Return each line of the records holding the string "text".

━━ MATERIAL FOR THIS EXERCISE

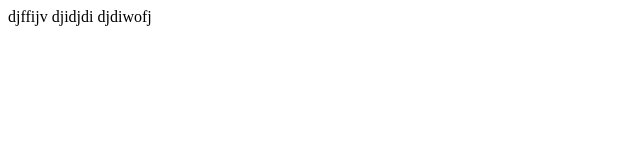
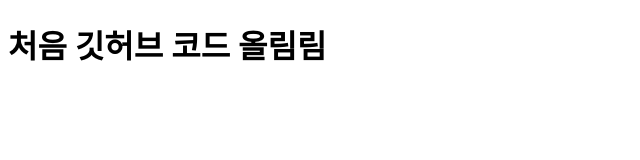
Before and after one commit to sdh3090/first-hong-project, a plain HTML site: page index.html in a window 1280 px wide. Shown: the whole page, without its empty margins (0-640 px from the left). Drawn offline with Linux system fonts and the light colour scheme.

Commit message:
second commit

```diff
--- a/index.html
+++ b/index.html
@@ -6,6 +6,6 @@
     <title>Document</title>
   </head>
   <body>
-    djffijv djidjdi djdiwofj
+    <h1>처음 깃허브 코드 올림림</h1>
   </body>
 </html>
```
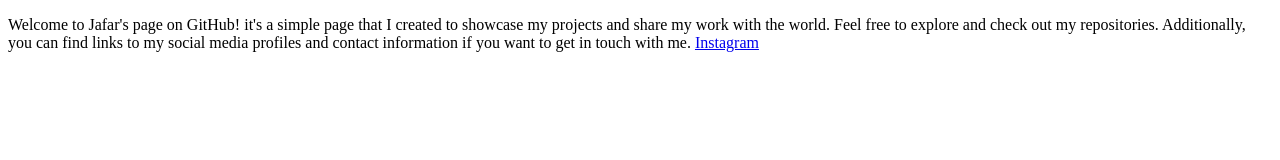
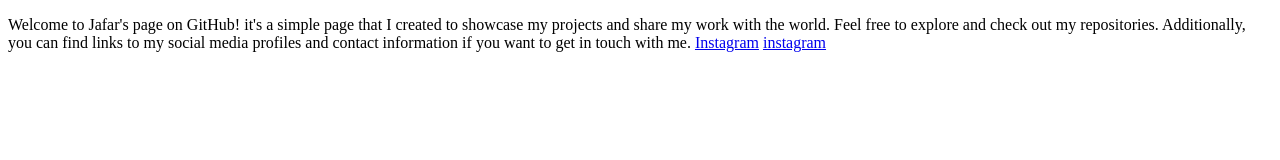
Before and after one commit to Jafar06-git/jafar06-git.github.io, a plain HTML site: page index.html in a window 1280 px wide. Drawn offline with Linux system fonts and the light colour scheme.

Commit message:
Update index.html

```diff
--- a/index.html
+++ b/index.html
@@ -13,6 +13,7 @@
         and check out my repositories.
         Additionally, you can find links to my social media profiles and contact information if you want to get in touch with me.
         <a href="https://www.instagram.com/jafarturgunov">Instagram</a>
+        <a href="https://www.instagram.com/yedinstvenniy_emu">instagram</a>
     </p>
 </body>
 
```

━━━━
━━ MATERIAL FOR THIS EXERCISE

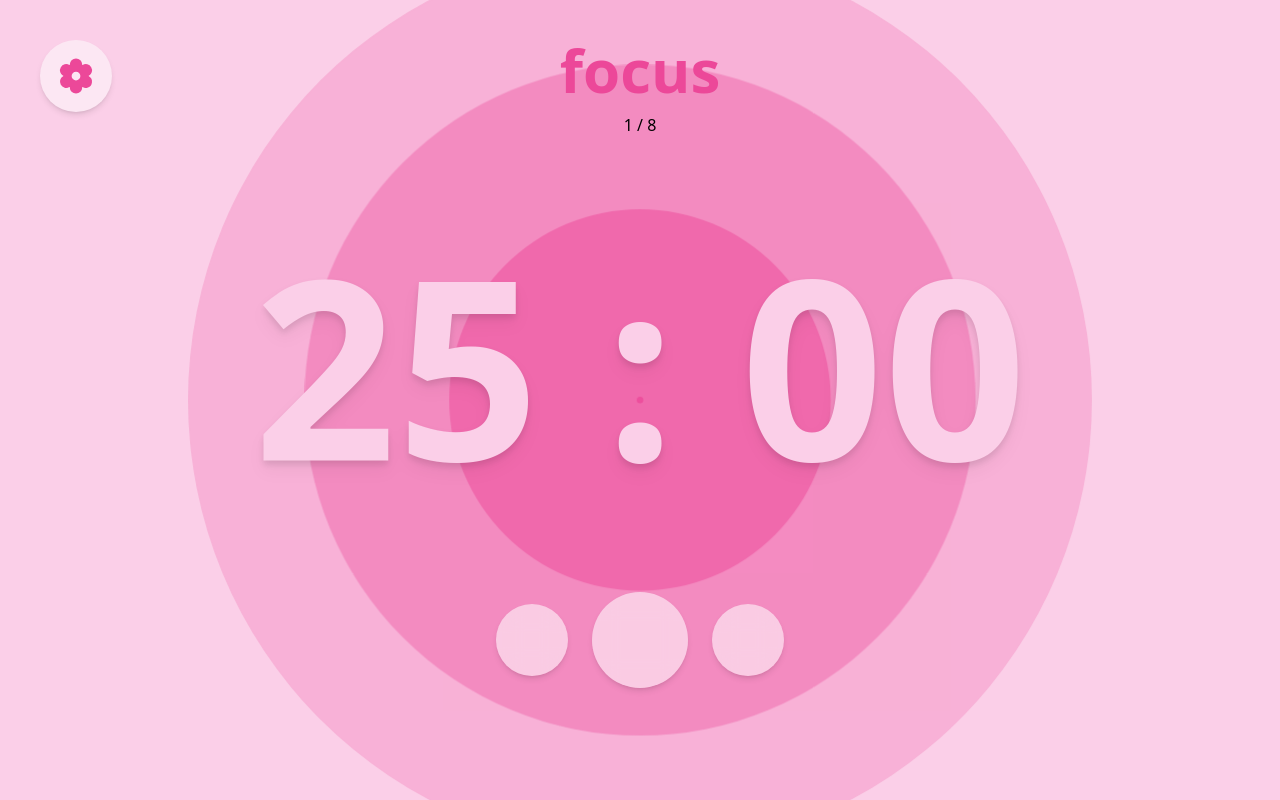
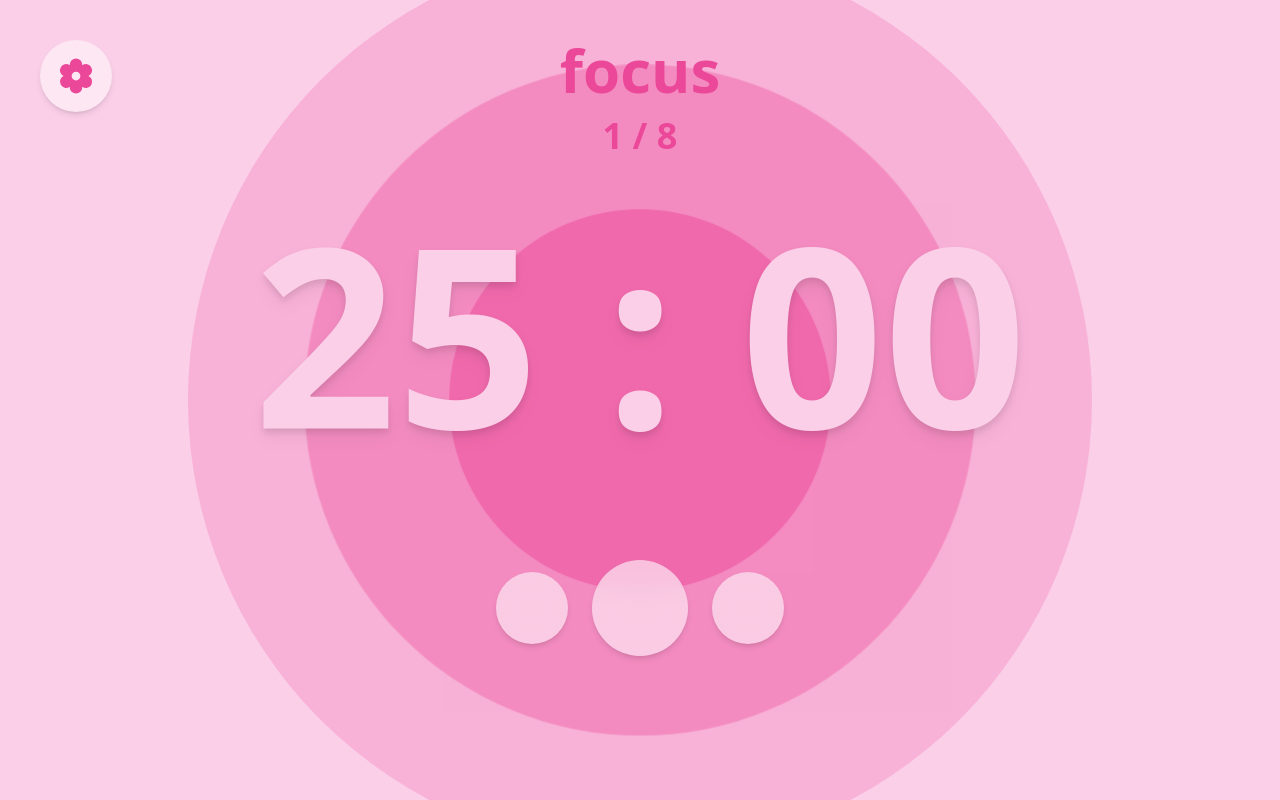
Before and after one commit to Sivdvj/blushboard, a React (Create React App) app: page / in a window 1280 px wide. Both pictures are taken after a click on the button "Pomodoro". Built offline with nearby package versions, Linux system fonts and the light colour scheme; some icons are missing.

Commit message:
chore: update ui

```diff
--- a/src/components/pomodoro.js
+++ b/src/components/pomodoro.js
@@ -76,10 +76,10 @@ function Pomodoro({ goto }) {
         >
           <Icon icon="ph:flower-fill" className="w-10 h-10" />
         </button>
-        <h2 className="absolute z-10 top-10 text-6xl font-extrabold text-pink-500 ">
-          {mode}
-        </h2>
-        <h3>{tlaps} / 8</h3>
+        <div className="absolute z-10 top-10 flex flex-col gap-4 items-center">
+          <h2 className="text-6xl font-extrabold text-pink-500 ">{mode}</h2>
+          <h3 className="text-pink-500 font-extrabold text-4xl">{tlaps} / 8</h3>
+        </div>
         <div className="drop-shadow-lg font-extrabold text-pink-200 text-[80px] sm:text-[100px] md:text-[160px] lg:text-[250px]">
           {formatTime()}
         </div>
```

━━━━
━━ MATERIAL FOR THIS EXERCISE

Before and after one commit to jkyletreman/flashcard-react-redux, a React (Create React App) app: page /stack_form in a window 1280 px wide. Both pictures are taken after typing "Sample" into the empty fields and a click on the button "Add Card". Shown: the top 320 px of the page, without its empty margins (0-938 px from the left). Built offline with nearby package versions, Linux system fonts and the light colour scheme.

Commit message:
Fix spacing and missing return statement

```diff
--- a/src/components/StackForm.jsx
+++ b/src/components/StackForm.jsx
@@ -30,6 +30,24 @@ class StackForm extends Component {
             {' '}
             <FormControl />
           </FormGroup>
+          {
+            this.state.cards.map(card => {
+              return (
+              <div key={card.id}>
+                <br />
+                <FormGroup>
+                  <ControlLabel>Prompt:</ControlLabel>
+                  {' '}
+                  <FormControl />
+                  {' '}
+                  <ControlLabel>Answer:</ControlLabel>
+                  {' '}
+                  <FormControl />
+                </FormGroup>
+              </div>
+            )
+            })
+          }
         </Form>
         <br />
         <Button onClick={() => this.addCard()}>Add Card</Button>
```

━━━━

- [WORKED SOLUTION]:
-        <h2 className="absolute z-10 top-10 text-6xl font-extrabold text-pink-500 ">
+          <h2 className="text-6xl font-extrabold text-pink-500 ">{mode}</h2>
+          <h3 className="text-pink-500 font-extrabold text-4xl">{tlaps} / 8</h3>
         <div className="drop-shadow-lg font-extrabold text-pink-200 text-[80px] sm:text-[100px] md:text-[160px] lg:text-[250px]">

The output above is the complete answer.